condition can have an impact upon their future development. Due to physical deficits, some
children repeatedly experience weakness and helplessness. Adler called this organ (as in
organic) inferiorities. One way to adjust weakness was through compensation (making up for
a weakness by developing strengths in other areas). Another way to adjust was through
compensation and overcompensation could also be directed to psychological inferiorities. All
humans begin life completely dependent upon others for survival and, therefore, experience
feelings of inferiority. Such vulnerability may be further complicated by one’s place in the
1989). Thus, “to be a human being means the possession of a feeling of inferiority that is

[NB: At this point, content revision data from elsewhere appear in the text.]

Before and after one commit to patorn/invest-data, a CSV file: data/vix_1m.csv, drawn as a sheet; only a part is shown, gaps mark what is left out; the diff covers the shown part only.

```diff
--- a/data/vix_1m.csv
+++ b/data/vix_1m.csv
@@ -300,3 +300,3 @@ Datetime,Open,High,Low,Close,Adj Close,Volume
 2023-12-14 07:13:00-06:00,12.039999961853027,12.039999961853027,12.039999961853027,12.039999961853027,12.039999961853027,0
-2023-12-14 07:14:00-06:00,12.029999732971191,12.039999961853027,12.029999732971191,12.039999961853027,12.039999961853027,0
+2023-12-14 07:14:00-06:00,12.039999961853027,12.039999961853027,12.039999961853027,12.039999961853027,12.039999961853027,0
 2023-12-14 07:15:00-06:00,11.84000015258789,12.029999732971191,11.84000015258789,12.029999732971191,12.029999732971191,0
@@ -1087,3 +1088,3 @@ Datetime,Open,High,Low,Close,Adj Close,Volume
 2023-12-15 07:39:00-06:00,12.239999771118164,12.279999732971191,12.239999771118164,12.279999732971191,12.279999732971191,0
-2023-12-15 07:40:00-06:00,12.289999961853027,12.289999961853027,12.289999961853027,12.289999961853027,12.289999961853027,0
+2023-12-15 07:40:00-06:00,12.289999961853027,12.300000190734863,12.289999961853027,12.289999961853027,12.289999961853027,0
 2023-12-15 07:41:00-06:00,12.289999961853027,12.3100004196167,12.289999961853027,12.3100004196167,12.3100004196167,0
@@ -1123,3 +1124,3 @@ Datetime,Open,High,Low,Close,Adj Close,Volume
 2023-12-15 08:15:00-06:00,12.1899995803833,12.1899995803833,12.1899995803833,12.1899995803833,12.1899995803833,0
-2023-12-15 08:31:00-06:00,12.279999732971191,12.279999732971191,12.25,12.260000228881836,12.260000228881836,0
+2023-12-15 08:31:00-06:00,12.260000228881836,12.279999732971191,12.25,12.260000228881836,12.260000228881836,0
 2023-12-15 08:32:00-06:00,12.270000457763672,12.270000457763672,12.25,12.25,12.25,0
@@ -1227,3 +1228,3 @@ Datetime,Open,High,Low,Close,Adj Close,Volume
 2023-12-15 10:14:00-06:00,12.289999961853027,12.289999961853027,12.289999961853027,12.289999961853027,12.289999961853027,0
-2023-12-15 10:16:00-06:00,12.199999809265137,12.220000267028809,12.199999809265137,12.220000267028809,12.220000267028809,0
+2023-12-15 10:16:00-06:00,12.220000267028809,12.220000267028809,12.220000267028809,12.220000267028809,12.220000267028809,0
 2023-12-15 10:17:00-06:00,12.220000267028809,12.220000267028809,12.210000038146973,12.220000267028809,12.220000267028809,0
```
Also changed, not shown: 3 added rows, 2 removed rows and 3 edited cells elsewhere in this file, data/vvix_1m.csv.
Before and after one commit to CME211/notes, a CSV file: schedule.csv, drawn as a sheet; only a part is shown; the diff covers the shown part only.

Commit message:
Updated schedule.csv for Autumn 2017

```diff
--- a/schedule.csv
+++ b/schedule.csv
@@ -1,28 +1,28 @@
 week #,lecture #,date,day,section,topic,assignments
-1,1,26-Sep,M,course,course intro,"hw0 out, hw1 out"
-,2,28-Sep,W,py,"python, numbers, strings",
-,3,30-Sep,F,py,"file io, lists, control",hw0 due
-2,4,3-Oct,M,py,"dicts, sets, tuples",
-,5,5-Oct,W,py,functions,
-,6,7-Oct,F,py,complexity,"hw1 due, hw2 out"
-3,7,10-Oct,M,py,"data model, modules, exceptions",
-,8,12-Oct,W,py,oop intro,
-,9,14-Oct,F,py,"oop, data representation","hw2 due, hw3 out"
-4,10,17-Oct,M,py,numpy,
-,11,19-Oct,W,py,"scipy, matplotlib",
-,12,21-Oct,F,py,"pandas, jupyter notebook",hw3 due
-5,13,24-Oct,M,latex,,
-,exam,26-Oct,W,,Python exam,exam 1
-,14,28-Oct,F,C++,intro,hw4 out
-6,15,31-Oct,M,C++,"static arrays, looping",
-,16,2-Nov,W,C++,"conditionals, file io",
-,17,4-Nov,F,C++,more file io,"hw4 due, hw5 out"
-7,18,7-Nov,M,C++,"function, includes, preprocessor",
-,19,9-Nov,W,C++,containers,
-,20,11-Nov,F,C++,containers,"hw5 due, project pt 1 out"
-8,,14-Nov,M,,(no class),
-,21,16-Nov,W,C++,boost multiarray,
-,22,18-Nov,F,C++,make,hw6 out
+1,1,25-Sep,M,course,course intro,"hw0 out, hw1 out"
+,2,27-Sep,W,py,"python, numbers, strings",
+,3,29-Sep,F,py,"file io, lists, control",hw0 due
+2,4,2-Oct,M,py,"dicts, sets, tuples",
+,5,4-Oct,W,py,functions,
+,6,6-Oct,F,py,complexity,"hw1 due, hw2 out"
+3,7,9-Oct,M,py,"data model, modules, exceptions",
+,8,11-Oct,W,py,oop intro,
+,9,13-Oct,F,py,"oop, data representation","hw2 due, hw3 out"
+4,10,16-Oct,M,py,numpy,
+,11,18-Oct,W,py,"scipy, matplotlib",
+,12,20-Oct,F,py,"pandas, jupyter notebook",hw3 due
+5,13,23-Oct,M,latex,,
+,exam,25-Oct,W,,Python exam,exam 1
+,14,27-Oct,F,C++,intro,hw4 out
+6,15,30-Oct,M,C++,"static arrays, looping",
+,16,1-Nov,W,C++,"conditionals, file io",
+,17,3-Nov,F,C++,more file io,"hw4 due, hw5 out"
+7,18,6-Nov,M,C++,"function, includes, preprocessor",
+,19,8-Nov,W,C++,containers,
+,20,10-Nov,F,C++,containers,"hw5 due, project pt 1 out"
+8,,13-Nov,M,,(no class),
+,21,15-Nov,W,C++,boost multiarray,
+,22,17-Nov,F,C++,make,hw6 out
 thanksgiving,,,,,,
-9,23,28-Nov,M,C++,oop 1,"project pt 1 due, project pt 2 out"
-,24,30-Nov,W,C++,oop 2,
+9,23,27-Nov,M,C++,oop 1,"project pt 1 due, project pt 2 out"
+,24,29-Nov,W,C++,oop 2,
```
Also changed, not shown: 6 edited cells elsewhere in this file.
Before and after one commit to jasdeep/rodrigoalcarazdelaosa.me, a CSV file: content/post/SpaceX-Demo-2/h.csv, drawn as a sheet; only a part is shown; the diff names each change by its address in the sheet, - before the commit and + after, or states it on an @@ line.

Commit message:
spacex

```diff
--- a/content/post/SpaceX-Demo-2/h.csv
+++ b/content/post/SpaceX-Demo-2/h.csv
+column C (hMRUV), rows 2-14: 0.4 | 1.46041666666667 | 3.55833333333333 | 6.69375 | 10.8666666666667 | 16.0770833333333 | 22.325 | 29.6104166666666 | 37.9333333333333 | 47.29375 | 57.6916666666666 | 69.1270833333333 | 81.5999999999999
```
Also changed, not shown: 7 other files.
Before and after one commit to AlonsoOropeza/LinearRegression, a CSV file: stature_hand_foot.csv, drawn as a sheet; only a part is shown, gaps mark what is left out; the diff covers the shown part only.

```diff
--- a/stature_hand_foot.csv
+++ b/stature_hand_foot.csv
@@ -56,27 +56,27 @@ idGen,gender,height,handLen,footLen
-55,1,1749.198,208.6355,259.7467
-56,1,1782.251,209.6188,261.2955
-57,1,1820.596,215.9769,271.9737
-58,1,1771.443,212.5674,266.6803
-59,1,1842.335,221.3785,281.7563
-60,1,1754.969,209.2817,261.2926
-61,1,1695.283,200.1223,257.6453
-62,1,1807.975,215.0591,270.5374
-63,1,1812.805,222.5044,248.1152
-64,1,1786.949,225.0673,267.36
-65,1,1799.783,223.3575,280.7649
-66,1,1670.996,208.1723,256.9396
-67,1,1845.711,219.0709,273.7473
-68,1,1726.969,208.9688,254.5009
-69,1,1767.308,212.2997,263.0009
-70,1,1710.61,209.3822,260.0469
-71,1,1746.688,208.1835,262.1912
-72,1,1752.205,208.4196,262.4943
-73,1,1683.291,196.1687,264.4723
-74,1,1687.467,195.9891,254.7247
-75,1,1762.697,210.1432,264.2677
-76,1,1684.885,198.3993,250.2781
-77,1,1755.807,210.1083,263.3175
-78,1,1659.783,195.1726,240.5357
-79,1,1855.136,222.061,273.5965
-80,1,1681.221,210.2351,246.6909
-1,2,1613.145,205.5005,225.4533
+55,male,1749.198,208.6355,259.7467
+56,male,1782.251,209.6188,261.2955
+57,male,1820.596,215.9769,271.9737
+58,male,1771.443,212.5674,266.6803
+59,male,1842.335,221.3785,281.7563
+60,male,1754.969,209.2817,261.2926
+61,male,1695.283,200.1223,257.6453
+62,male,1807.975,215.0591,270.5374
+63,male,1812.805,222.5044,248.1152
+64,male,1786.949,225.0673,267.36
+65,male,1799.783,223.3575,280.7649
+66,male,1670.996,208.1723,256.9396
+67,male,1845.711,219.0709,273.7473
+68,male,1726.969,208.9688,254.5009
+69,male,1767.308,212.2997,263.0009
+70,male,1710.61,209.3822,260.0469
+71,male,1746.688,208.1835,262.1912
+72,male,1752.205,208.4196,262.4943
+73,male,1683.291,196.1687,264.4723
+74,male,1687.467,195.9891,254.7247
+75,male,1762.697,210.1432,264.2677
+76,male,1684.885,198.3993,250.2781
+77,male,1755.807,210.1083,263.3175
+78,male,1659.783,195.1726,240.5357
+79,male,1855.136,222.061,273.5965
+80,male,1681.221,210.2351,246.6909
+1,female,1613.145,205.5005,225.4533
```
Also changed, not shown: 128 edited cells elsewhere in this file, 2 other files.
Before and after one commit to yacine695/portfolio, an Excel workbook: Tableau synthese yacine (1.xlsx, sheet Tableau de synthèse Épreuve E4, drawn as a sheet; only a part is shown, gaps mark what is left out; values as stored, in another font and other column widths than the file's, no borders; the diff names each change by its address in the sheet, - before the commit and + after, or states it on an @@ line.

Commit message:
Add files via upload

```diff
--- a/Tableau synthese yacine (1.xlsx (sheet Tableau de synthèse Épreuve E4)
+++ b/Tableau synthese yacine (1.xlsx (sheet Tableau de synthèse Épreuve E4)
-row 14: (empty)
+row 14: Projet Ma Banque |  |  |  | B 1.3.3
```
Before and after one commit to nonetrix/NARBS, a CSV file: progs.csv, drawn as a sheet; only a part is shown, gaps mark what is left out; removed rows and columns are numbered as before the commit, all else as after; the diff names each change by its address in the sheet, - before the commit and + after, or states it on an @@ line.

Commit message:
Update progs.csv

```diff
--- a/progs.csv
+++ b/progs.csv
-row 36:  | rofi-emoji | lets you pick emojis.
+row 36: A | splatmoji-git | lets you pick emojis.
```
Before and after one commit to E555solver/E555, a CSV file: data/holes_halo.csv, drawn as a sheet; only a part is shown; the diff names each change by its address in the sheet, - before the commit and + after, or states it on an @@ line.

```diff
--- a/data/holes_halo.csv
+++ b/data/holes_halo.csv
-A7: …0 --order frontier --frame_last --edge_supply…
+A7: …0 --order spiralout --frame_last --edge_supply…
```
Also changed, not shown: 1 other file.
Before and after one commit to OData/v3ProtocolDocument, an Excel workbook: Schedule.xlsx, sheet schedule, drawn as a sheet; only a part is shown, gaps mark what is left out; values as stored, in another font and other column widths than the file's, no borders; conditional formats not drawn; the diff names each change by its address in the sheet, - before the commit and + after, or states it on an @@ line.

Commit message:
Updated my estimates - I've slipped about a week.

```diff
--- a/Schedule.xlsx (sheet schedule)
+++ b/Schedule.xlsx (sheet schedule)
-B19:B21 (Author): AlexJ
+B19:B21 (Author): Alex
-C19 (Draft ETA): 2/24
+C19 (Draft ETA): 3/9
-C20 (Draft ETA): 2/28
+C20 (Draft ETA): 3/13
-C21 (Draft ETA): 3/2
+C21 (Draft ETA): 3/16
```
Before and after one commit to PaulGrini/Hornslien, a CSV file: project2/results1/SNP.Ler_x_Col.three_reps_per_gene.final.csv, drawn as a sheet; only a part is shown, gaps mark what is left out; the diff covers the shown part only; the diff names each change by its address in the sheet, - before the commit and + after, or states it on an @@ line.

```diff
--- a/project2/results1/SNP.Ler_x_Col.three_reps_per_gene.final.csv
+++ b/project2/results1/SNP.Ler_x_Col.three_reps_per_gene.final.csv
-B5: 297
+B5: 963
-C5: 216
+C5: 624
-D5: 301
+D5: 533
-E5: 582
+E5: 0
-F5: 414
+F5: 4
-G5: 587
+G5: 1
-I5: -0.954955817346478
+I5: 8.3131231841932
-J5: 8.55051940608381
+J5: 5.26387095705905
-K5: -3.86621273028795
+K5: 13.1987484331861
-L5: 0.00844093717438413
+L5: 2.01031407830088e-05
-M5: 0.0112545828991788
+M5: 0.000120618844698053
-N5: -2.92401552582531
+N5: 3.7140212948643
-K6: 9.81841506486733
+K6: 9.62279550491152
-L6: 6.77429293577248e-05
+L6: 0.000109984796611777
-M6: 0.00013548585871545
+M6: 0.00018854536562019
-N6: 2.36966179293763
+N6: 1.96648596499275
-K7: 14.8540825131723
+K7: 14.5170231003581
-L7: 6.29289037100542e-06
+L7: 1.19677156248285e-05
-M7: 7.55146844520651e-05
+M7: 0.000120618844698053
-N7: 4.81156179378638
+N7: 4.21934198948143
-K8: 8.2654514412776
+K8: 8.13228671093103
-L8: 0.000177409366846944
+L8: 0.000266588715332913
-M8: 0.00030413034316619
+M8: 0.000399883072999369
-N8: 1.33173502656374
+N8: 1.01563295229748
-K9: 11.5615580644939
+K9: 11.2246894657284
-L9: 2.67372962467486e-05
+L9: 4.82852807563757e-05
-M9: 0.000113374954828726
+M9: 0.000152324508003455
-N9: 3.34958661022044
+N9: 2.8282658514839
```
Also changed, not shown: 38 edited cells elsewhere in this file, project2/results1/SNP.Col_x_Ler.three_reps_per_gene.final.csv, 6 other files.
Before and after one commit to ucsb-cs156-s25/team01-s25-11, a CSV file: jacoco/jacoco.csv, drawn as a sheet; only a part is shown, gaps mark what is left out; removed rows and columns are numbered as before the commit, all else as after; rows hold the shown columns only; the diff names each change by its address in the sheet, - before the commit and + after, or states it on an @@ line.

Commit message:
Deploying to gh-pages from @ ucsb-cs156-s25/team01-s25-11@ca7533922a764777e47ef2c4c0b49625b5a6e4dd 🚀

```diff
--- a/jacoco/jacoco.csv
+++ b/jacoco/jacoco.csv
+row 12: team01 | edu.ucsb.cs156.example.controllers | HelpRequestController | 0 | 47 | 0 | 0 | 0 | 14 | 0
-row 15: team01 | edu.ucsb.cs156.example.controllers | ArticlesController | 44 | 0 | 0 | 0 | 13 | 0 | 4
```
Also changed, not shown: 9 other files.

struggle for security the person is impelled to conquer current reality in an effort to secure a
better future, an “impulse toward upward development.”
A Major Motive: Will to Power
Adler originally theorized that a major motive was will to power (the striving to feel strong
and powerful in interacting with the world). One wants to avoid feelings of weakness or
inferiority. Feelings of inferiority can motivate personal growth but they can also disable
rather than motivate. Whether inferiority facilitates growth or disables a person is a matter of
personal attitude. This can manifest in impaired personal adjustment or difficulty in personal
relationships (Pervin, 1989). One may develop an inferiority complex—a condition of being
overwhelmed by one’s feelings of inferiority rather than being motivated toward success by
The concept will to power was eventually abandoned in favor of striving for superiority (an
upward drive leading to perfection, completion, and wholeness). With this transformation,
organ inferiority was re-conceptualized. It referred to any feeling of weakness arising from
incompletion or imperfection in any sphere of life. Associated with striving for superiority
was the concept of social feeling and, when that fails, there is its opposite mistaken lifestyle—
any lifestyle lacking sufficient social interest. The well-adjusted individual strives for
superiority and wholeness in the environment while expressing a love for and communion
with other people.
As an individual person, and after World War I, he developed socialist tendencies spurred by
the famine and poverty in Austria. Between World War I and 1934 he promoted 31
systematic couples and family counseling/education centers in Europe. In 1922 he proposed
that children should be prepared and educated for the community. From a community feeling
and spirit would come the leaders of the future. In 1927, he established 22 child guidance
clinics. Psychologists he believed had a responsibility to the welfare of society:
child from becoming a part of the community and from feeling at home in the world.
And which allow him to grow up as though he lived in an enemy country. Thus the
psychologist must work against nationalism when it is so poorly understood that it
harms mankind as a whole; against wars of conquest, revenge and prestige; against
unemployment which plunges people into hopelessness; and against all other
obstacles which interfere with the spreading of social interest in the family, the
school, and the society at large. (Adler, 1935, in Rudmin and Ansbacher, 1989)
Adler, A. (1938). Social interest: A challenge to mankind. London: Faber & Faber.
Aikins, H. A. (1927). Woman and the masculine protest. Journal of Abnormal and Social
Pervin, L. A. (1989). Personality: Theory and research (5th ed.). New York: John Wiley &
Rudmin, F. W. and Ansbacher, H. L. (1989). Anti-war psychologists: Alfred Adler.